In Pursuit Of Impact (Factors)
The authors note problems within psychology. They see a trend towards parts of the discipline with higher impact factors and higher publication rates. This is challenging because it is somewhat self-reinforcing. (Trends towards a sub-discipline which publishes more increases impact factors. The increased impact factors strengthen the trend).
One interesting piece of analysis they do is on academic-practitioner publication. (Papers with a non-academic on them). They note a major drop off in all practitioner publications over time in some of their major journals. (This analysis is hard to do perfectly. Some journals were created later. These late journals seem especially academic heavy. Still the idea is pretty clear.)
Collaborative papers between academics and practitioners have remained at a low, but relatively constant level.Anderson, Herriott and Hodgkinson, 2001, page 397
Four Quadrants Of Science
These authors blame stakeholders for driving research down an unhelpful path. They outline four quadrants and argue stakeholder incentives are driving towards Puerile Science. Their model is helpful to envisage what they mean.
We present a simple 2 x 2 model along the dimensions of relevance and rigour, with the four cells occupied by Popularist, Pragmatic, Pedantic, and Puerile Science, respectively. We argue that there has been adrift away from Pragmatic Science, high in both relevance and rigour, towards Pedantic and Popularist Science, and through them to Puerile Science.Anderson, Herriott and Hodgkinson, 2001, page 391
I guess you can say that a lot of academic work is in the pedantic box. This work can be very well done. Still it is often essentially pointless.
This drive to the puerile isn’t in the long term interests of the stakeholders. Yet, it still happens. They note the familiar problem of academics acting as gatekeepers. The problem is that this can drive academia towards irrelevance. In the long term this is terrible. Yet in the short term, and for any individual, it is the way to go.

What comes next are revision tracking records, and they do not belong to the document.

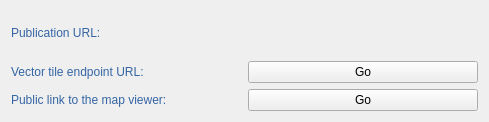
First picture: the form in geotuileur/gui/publication_creation/qwp_status.ui, repository JulesGrillot/plugin-qgis-geoplateforme, before the edit.
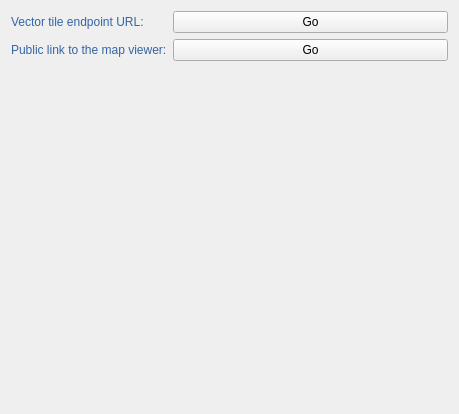
Second picture: the form after the edit.

What changed in the file:
```diff
--- a/geotuileur/gui/publication_creation/qwp_status.ui
+++ b/geotuileur/gui/publication_creation/qwp_status.ui
@@ -6,8 +6,8 @@
    <rect>
     <x>0</x>
     <y>0</y>
-    <width>489</width>
-    <height>122</height>
+    <width>459</width>
+    <height>414</height>
    </rect>
   </property>
   <property name="windowTitle">
@@ -17,15 +17,21 @@
    <locale language="English" country="UnitedStates"/>
   </property>
   <layout class="QGridLayout" name="gridLayout">
-   <item row="3" column="1">
-    <widget class="QPushButton" name="btn_data">
+   <item row="5" column="1">
+    <widget class="QPushButton" name="btn_publication">
      <property name="text">
       <string>Go</string>
      </property>
     </widget>
    </item>
-   <item row="3" column="0">
+   <item row="2" column="0">
     <widget class="QLabel" name="lbl_data">
+     <property name="sizePolicy">
+      <sizepolicy hsizetype="Fixed" vsizetype="Preferred">
+       <horstretch>0</horstretch>
+       <verstretch>0</verstretch>
+      </sizepolicy>
+     </property>
      <property name="styleSheet">
       <string notr="true">font: 75 11pt &quot;Ubuntu Condensed&quot;;
 color: rgb(52, 101, 164);</string>
@@ -35,15 +41,21 @@
      </property>
     </widget>
    </item>
-   <item row="6" column="1">
-    <widget class="QPushButton" name="btn_publication">
+   <item row="2" column="1">
+    <widget class="QPushButton" name="btn_data">
      <property name="text">
       <string>Go</string>
      </property>
     </widget>
    </item>
-   <item row="6" column="0">
+   <item row="5" column="0">
     <widget class="QLabel" name="lbl_publication">
+     <property name="sizePolicy">
+      <sizepolicy hsizetype="Fixed" vsizetype="Preferred">
+       <horstretch>0</horstretch>
+       <verstretch>0</verstretch>
+      </sizepolicy>
+     </property>
      <property name="styleSheet">
       <string notr="true">font: 75 11pt &quot;Ubuntu Condensed&quot;;
 color: rgb(52, 101, 164);</string>
@@ -53,19 +65,18 @@
      </property>
     </widget>
    </item>
-   <item row="1" column="0">
-    <widget class="QLabel" name="lbl_step_text">
-     <property name="autoFillBackground">
-      <bool>false</bool>
+   <item row="6" column="0">
+    <spacer name="verticalSpacer">
+     <property name="orientation">
+      <enum>Qt::Vertical</enum>
      </property>
-     <property name="styleSheet">
-      <string notr="true">font: 75 13pt &quot;Ubuntu Condensed&quot;;
-color: rgb(52, 101, 164);</string>
+     <property name="sizeHint" stdset="0">
+      <size>
+       <width>20</width>
+       <height>40</height>
+      </size>
      </property>
-     <property name="text">
-      <string>Publication URL:</string>
-     </property>
-    </widget>
+    </spacer>
    </item>
   </layout>
  </widget>
```
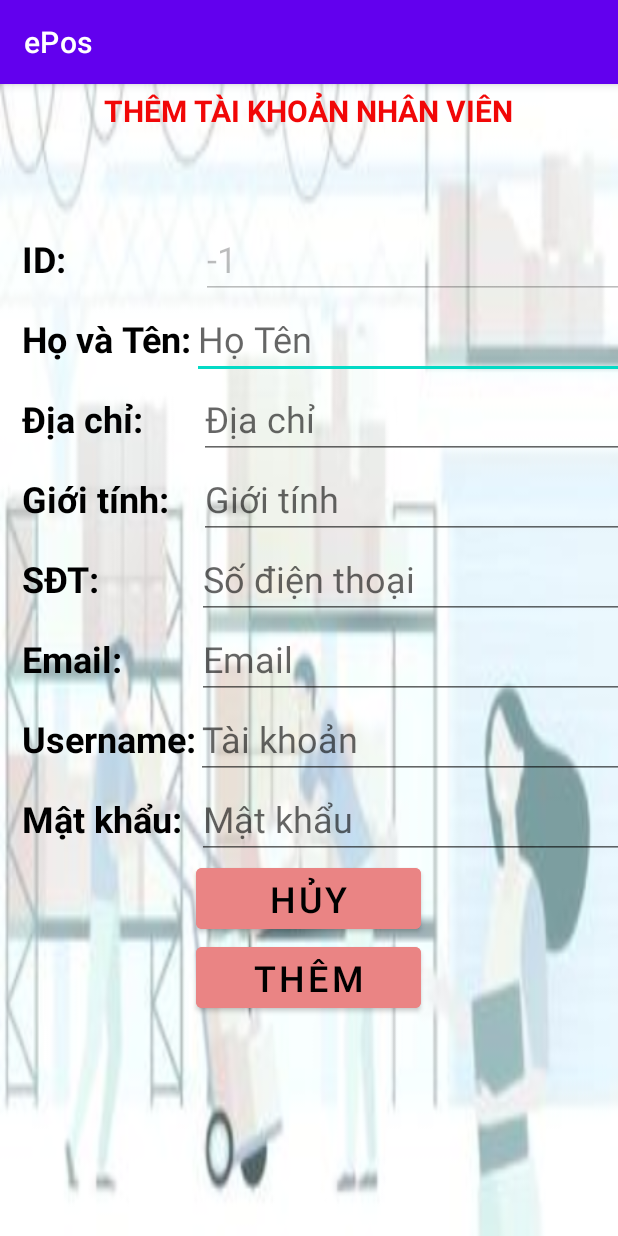
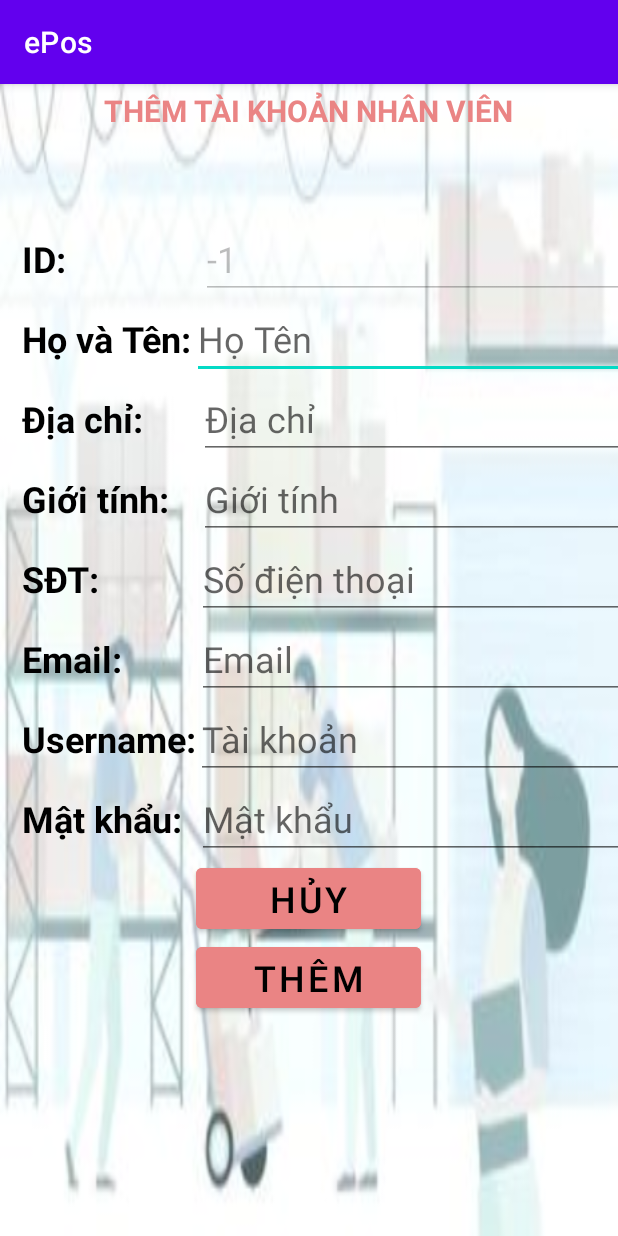
Before and after one commit to thanhan671/ePos, an Android app: the AddAcountStaffActivity screen opened directly, with no data from a screen before it, on a phone screen of 412 x 824 dp. Run offline under Robolectric (Android 15) with nearby library versions, the phone set to English and light mode, and no system bars; our stand-ins replace Firebase (no records; nobody signed in at launch, a user with empty details on screens opened directly).

Commit message:
update 8/12

```diff
--- a/app/src/main/res/layout/activity_add_acount_staff.xml
+++ b/app/src/main/res/layout/activity_add_acount_staff.xml
@@ -14,7 +14,7 @@
         android:layout_marginTop="4dp"
         android:text="THÊM TÀI KHOẢN NHÂN VIÊN"
         android:textAlignment="center"
-        android:textColor="#F10707"
+        android:textColor="#EA8484"
         android:textSize="20sp"
         android:textStyle="bold"
         app:layout_constraintEnd_toEndOf="parent"
```
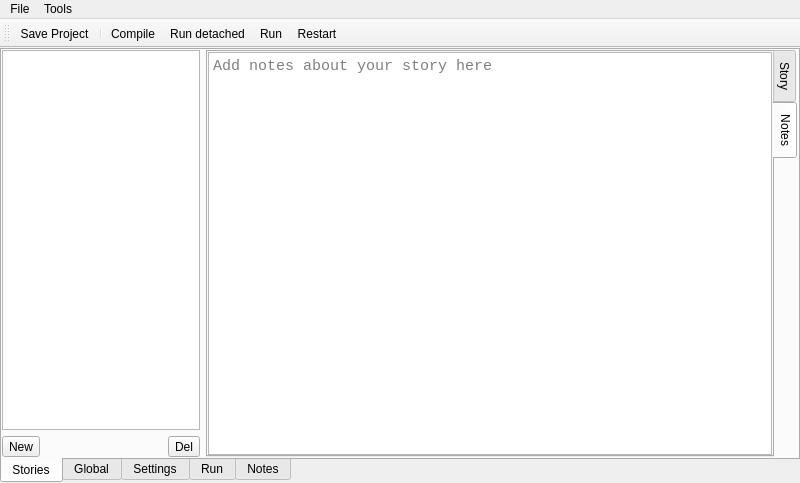
Before: the Qt Designer form llama_stories.ui in almien1/OllamaStories, drawn with Qt 5.
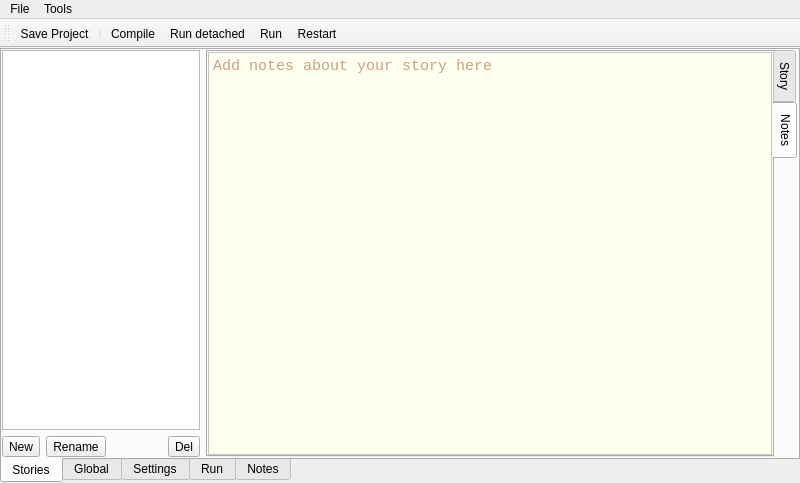
After: the same form once the commit is applied. The open tabs and pages were chosen to show the change. Icons and pictures are not drawn. Custom widgets are drawn as their Qt base class.

Patch:
```diff
--- a/llama_stories.ui
+++ b/llama_stories.ui
@@ -79,6 +79,13 @@
               </property>
              </widget>
             </item>
+            <item>
+             <widget class="QToolButton" name="btnRenameStory">
+              <property name="text">
+               <string>Rename</string>
+              </property>
+             </widget>
+            </item>
             <item>
              <spacer name="horizontalSpacer">
               <property name="orientation">
@@ -168,6 +175,9 @@
                 <pointsize>11</pointsize>
                </font>
               </property>
+              <property name="styleSheet">
+               <string notr="true">background-color:ivory; color:saddlebrown</string>
+              </property>
               <property name="acceptRichText">
                <bool>false</bool>
               </property>
```
Left out of the diff: 2 changed lines with no effect on the pictures.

Crossing The Practitioner-Research Divide Beyond Marketing
They see the solution. Collective action to ensure Pragmatic Science dominates their field. This is hard. Given this I’m not as optimistic as I might be. Still let us hope.
For more on the academic/practitioner divide see here.
Read: Neil Anderson, Peter Herriot, and Gerard P. Hodgkinson. “The practitioner‐researcher divide in Industrial, Work and Organizational (IWO) psychology: Where are we now, and where do we go from here?” Journal of Occupational and Organizational Psychology 74, no. 4 (2001) 391-411.